* _EXERCISE BRIEF_: Look for "null" in each line of the records, and copy the lines that have it.

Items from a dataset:
BEGIN

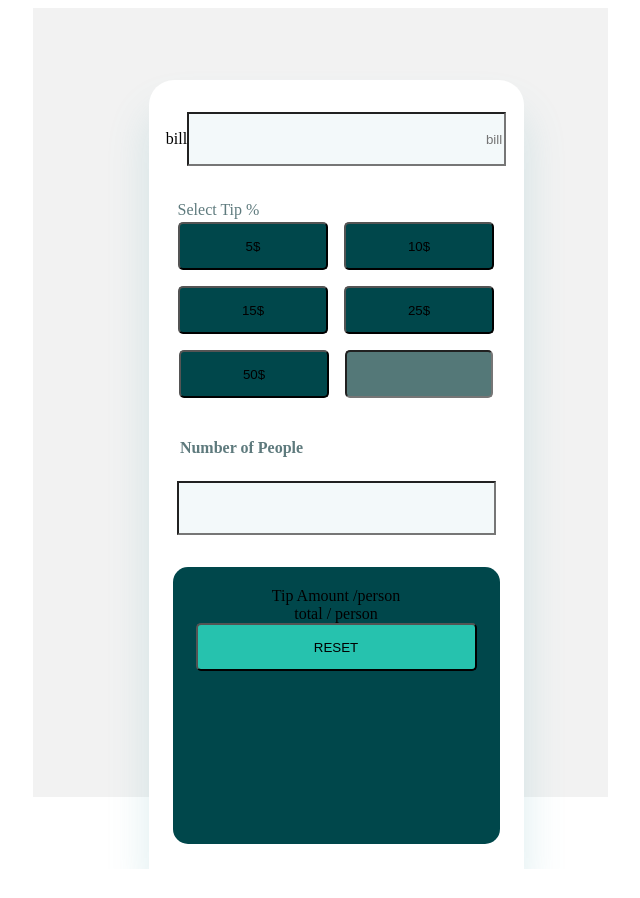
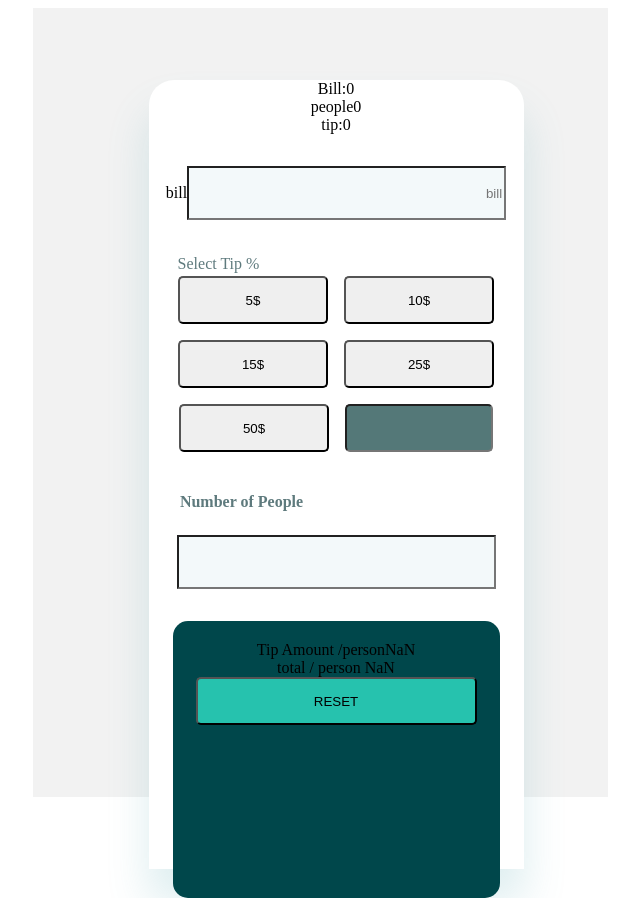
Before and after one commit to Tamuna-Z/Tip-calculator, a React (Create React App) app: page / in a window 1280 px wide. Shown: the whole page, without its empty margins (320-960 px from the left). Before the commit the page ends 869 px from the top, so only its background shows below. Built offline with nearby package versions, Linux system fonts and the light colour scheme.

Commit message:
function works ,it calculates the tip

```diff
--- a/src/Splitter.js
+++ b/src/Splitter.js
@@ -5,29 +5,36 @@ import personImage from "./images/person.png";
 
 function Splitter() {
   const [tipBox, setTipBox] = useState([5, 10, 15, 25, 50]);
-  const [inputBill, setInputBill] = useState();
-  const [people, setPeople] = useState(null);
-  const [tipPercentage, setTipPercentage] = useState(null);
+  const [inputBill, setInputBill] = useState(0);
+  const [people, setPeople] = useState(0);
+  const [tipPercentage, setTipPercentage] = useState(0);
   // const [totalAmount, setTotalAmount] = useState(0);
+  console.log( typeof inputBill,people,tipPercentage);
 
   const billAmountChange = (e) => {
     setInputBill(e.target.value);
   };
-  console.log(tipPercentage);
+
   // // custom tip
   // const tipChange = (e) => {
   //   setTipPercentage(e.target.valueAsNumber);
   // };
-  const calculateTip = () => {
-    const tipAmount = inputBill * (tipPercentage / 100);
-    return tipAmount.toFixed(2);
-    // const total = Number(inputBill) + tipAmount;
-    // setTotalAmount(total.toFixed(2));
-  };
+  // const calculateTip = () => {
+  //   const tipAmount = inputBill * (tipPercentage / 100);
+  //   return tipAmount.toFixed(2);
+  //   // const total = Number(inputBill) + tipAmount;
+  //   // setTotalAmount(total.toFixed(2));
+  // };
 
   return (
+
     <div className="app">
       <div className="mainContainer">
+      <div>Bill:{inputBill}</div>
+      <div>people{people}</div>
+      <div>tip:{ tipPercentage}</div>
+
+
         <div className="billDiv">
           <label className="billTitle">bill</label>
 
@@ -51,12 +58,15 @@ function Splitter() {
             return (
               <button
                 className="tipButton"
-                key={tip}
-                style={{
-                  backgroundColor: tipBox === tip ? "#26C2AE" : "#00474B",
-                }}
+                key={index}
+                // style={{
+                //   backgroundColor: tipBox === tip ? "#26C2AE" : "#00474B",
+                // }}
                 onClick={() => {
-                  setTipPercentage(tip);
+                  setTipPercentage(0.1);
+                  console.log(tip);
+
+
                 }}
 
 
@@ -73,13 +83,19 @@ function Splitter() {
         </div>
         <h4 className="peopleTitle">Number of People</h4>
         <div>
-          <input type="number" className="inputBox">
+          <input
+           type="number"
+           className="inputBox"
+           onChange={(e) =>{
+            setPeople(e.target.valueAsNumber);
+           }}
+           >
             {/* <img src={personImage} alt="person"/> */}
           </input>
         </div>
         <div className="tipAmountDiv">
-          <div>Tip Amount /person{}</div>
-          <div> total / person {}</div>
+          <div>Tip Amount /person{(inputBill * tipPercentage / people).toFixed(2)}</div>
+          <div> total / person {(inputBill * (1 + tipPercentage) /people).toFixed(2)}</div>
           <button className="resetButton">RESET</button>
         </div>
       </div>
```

END

* _RESPONSE BELOW_:
-  const [people, setPeople] = useState(null);
-  const [tipPercentage, setTipPercentage] = useState(null);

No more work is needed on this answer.